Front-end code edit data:
● ● ● ● ●

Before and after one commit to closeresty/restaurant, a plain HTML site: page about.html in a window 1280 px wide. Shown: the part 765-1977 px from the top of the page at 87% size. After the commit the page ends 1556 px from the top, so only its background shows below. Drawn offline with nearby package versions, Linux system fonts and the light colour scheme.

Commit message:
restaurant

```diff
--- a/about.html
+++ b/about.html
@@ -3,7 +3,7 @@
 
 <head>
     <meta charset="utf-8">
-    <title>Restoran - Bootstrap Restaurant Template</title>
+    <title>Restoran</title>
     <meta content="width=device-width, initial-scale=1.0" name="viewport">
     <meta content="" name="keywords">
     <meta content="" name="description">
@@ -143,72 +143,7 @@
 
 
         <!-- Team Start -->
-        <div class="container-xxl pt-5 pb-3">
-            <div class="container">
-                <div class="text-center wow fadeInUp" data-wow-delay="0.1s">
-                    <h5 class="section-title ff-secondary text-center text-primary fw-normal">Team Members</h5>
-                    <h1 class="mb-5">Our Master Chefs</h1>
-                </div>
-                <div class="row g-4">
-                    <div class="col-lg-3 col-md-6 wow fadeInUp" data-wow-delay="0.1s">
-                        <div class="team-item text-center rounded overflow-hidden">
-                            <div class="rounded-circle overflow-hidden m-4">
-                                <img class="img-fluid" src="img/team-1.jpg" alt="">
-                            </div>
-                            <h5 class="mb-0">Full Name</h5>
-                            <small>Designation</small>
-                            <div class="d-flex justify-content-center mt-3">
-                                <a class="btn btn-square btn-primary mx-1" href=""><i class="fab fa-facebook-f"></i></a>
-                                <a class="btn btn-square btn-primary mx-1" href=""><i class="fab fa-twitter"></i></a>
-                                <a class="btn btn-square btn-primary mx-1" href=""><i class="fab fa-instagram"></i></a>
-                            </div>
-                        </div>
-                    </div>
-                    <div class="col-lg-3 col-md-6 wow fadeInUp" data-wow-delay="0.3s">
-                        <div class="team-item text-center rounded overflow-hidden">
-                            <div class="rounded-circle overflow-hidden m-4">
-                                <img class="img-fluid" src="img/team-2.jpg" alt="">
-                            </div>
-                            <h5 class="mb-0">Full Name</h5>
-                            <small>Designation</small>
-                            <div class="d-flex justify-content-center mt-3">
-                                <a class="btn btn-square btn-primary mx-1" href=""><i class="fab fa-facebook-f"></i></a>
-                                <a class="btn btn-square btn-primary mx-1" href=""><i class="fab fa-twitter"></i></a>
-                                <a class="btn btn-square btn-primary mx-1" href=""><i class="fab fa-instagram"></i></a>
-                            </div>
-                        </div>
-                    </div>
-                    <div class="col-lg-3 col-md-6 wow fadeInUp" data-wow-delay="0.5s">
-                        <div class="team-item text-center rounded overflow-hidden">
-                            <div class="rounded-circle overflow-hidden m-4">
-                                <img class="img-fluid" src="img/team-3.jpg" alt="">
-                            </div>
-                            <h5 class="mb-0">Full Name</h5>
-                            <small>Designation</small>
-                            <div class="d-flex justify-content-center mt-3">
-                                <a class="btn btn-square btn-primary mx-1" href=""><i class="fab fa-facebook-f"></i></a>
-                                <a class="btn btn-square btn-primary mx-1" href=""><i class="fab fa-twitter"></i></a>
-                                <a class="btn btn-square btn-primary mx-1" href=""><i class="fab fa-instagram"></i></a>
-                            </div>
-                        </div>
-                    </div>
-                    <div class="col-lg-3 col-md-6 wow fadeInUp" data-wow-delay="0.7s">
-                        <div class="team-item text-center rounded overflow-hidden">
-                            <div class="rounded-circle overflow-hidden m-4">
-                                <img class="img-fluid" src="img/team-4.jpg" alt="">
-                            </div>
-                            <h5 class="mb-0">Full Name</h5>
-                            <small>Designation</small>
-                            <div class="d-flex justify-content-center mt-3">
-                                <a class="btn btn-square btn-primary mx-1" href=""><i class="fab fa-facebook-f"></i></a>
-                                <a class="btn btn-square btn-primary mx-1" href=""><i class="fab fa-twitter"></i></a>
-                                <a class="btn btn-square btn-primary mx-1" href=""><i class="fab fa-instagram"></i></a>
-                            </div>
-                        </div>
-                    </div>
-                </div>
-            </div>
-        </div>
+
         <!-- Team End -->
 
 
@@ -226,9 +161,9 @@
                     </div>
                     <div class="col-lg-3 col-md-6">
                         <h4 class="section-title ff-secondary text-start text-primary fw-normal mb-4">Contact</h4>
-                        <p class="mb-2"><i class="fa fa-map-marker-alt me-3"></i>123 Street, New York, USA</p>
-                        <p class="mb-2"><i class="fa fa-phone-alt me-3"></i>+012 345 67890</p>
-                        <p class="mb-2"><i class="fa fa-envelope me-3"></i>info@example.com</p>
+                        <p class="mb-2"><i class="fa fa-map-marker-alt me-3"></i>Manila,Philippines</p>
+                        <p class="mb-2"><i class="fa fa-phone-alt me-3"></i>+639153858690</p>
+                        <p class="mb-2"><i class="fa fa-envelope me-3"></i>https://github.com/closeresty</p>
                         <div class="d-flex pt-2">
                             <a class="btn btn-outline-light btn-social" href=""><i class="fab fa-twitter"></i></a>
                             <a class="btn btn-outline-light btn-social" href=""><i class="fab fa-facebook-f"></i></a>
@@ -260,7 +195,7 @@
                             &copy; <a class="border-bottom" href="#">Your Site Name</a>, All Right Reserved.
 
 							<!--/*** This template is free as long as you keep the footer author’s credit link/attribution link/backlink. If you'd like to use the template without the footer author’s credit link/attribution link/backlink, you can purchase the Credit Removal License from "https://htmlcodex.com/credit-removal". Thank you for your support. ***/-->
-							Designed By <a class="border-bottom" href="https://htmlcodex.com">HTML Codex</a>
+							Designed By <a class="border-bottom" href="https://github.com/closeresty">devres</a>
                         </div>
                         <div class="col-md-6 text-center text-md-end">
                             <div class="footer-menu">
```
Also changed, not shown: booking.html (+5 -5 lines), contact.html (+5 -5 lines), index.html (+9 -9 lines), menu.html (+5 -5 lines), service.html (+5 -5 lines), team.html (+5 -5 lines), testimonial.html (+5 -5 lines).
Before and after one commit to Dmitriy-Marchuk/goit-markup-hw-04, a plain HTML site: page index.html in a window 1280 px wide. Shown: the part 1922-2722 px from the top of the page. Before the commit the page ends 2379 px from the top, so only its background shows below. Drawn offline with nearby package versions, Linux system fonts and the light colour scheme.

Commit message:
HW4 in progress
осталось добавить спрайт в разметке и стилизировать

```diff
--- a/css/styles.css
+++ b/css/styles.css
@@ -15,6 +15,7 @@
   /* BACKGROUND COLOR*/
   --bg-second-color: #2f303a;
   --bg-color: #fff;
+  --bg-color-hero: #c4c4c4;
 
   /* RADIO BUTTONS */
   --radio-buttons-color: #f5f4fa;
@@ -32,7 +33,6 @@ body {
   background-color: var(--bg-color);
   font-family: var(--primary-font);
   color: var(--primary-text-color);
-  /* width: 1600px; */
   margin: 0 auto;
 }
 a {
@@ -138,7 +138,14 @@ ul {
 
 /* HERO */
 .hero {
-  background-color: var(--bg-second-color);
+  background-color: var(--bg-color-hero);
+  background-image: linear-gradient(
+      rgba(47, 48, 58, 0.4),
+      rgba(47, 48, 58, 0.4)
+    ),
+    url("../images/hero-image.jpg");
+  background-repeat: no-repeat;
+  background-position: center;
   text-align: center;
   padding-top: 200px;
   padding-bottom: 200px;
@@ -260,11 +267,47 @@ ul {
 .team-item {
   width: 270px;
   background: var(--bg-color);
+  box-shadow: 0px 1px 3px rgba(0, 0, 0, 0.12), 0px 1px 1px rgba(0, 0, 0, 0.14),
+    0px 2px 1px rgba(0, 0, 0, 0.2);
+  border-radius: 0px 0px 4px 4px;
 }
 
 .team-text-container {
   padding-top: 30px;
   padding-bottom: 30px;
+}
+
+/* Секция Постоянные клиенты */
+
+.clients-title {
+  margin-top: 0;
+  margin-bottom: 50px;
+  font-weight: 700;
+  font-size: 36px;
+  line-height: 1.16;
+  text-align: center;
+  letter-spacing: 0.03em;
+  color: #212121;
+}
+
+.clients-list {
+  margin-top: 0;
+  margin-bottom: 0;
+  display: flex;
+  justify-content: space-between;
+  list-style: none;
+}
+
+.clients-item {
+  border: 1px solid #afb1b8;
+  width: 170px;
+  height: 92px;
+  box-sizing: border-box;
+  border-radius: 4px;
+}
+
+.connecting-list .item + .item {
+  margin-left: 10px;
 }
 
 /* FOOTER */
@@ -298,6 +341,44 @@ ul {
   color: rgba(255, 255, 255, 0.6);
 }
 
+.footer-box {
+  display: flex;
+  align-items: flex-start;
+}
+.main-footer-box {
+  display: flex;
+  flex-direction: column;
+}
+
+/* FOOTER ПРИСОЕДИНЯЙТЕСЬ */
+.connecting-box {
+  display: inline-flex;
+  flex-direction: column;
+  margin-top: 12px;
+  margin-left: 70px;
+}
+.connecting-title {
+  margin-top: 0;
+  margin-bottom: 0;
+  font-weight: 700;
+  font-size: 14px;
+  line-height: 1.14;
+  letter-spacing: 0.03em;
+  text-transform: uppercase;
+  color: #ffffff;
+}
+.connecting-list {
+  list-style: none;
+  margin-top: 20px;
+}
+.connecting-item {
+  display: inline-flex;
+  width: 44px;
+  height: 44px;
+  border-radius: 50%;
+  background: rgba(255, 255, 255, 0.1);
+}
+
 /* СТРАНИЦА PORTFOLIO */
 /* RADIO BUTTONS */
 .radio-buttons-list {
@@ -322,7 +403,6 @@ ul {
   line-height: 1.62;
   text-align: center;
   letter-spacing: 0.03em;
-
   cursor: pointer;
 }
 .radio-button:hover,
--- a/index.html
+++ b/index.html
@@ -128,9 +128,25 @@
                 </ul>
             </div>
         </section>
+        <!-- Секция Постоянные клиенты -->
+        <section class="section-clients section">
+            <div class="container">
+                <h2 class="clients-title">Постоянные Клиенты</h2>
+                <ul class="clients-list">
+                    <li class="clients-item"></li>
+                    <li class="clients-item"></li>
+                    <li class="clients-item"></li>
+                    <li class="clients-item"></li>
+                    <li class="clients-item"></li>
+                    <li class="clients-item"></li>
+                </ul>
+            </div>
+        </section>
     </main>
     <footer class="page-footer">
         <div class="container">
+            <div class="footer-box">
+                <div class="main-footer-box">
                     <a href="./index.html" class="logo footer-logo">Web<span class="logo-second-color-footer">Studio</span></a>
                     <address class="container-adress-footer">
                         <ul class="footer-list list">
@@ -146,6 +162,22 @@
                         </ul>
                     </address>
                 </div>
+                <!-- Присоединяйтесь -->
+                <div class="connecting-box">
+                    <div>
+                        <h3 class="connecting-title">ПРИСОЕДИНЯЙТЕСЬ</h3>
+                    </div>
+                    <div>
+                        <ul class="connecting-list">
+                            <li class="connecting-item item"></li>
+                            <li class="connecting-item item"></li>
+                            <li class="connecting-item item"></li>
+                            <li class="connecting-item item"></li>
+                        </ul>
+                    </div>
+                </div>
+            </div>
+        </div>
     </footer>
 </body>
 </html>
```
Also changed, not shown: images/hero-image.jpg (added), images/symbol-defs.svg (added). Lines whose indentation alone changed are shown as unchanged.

● ● ● ● ●

> [Task]:
Which lines above carry the string "social"? Copy those lines.

> [Written answer]:
                             <a class="btn btn-outline-light btn-social" href=""><i class="fab fa-twitter"></i></a>
                             <a class="btn btn-outline-light btn-social" href=""><i class="fab fa-facebook-f"></i></a>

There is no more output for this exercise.